WHAT THE TASK REQUIRES: Below is a listing; give only the number of its lines that contain the word "wrap".

MATERIAL FOR THIS TASK:
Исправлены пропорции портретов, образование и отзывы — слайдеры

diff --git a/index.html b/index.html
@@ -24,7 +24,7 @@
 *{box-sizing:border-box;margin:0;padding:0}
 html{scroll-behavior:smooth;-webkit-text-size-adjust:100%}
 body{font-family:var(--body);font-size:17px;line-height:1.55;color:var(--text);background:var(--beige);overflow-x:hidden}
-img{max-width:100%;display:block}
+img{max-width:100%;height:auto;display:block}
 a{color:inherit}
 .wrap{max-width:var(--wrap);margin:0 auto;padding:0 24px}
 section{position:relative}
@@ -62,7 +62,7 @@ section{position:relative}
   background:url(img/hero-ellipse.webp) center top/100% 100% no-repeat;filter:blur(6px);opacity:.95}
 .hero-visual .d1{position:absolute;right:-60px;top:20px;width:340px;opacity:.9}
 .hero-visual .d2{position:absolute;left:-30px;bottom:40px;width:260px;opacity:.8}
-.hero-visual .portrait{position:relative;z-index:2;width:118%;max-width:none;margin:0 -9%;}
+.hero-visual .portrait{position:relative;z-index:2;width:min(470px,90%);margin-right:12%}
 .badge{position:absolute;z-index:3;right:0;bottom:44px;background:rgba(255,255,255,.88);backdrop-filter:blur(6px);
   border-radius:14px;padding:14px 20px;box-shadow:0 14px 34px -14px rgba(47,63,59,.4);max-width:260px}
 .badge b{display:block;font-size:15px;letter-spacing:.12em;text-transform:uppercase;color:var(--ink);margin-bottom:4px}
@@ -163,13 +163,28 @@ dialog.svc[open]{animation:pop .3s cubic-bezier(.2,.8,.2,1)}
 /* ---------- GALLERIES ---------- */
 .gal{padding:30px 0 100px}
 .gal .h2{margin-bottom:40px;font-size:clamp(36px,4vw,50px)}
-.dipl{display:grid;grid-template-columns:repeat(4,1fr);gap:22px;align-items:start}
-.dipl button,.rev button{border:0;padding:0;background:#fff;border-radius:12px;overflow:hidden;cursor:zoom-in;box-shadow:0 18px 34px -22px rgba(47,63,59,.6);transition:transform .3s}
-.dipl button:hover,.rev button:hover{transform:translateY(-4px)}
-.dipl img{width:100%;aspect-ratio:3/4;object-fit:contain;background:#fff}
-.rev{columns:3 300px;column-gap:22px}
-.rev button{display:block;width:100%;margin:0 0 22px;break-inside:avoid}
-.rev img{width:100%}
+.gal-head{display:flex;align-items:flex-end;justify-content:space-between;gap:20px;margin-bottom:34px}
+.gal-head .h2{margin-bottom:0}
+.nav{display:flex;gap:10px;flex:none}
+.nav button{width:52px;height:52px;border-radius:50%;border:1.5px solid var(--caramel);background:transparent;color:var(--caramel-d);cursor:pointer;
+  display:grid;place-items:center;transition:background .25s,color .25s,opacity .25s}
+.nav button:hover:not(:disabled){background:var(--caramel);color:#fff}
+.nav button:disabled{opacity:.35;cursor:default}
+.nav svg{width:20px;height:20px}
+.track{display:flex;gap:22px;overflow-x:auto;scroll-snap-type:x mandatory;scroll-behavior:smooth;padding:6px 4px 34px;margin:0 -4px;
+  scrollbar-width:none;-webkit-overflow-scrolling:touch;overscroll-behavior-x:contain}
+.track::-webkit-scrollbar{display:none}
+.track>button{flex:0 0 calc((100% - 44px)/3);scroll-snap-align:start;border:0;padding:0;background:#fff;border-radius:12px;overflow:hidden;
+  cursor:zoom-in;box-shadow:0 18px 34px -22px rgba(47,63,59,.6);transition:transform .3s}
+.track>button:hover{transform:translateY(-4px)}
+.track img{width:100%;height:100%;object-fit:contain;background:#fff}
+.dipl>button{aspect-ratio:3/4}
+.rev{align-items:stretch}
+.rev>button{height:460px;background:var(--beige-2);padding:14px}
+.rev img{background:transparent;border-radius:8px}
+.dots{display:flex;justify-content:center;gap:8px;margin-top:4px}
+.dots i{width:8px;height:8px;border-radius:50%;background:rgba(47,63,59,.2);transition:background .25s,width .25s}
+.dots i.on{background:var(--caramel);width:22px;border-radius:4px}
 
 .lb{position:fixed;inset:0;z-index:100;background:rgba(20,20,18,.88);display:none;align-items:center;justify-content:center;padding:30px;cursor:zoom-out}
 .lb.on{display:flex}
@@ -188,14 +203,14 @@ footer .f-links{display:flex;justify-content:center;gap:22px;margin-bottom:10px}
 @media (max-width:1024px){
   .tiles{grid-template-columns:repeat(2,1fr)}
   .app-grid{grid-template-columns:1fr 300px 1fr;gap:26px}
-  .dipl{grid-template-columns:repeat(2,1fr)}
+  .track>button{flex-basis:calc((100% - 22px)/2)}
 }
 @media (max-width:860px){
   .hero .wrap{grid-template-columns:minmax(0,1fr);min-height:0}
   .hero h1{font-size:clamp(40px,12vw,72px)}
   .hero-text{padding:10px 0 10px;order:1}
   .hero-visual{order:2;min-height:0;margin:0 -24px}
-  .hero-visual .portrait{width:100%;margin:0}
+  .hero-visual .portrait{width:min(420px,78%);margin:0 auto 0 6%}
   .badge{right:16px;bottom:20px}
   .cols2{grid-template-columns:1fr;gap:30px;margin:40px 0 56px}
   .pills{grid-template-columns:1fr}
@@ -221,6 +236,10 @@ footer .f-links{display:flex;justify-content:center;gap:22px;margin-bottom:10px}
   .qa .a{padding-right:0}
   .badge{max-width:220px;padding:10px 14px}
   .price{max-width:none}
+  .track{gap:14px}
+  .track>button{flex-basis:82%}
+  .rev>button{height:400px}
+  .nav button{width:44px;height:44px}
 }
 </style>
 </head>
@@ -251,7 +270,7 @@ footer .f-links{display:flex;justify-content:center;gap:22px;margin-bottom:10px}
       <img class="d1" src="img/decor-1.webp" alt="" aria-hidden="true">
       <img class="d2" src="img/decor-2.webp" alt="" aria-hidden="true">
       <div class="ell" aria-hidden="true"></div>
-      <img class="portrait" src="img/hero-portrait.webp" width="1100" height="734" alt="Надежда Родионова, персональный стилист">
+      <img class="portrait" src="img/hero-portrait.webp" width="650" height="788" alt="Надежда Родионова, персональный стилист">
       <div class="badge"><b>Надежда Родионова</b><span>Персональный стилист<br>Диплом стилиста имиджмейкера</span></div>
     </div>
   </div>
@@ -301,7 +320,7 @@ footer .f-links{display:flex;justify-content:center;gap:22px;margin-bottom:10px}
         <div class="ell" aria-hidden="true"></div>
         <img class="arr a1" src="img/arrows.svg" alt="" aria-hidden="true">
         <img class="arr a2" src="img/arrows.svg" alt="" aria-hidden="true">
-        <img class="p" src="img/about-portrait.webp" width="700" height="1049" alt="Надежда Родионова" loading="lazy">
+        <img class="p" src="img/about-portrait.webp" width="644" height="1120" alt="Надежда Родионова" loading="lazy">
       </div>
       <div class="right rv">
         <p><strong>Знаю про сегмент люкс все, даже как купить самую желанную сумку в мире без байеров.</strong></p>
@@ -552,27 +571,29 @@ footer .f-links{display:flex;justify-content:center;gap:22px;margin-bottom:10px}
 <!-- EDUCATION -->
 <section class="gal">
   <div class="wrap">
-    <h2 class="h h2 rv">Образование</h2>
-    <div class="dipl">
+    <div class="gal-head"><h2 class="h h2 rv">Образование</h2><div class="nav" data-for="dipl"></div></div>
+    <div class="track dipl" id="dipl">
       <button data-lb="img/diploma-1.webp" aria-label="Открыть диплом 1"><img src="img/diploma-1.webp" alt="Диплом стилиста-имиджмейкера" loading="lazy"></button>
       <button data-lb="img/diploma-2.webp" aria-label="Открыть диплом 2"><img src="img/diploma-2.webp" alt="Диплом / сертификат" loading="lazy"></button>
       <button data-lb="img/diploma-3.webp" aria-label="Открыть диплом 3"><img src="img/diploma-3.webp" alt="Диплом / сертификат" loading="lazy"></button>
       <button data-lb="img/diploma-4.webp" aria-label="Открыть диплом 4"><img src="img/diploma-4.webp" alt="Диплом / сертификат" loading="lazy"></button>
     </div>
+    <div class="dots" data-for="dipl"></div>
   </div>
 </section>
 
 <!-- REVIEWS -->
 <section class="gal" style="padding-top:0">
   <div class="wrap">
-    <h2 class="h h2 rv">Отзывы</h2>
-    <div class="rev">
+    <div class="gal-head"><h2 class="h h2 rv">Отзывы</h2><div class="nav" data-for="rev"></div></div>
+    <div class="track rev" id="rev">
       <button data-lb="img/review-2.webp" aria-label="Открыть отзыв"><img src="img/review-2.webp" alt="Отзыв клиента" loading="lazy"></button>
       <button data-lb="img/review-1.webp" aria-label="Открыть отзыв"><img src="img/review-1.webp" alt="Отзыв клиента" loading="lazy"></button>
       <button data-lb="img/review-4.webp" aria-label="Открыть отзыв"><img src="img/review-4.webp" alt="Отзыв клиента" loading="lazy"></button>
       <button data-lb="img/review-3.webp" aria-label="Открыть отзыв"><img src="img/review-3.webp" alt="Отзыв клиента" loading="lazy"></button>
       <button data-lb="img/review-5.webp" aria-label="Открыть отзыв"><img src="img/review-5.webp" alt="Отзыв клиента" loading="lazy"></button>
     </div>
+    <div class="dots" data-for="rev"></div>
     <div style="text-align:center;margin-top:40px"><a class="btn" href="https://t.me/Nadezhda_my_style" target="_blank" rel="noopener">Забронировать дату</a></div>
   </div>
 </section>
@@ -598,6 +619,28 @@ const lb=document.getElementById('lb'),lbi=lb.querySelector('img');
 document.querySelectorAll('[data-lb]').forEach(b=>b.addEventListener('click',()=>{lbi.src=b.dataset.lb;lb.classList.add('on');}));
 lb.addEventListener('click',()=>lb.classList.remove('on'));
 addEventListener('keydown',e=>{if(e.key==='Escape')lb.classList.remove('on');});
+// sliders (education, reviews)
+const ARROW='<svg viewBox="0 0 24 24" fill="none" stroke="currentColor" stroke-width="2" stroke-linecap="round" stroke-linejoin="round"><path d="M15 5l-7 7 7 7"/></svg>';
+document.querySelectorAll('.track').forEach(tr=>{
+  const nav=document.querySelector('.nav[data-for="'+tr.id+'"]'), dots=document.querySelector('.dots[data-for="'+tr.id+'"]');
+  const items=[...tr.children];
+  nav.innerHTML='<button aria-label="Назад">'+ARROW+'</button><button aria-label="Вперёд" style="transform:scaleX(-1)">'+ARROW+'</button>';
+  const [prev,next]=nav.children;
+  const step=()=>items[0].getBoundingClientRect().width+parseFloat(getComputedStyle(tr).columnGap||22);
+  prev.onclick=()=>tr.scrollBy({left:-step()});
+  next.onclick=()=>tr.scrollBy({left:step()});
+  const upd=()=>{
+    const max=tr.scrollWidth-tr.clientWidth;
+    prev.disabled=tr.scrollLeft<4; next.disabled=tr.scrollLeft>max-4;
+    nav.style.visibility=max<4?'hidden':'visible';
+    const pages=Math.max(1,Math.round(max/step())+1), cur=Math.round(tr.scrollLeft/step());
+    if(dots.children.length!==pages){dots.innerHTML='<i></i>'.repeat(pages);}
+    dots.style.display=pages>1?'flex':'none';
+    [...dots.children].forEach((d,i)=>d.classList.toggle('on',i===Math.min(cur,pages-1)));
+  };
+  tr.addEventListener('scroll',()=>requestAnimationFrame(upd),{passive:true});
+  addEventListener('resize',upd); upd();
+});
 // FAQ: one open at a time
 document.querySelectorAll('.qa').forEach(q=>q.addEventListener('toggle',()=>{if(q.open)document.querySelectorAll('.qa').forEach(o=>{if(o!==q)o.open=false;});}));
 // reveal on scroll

TASK ANSWER: 4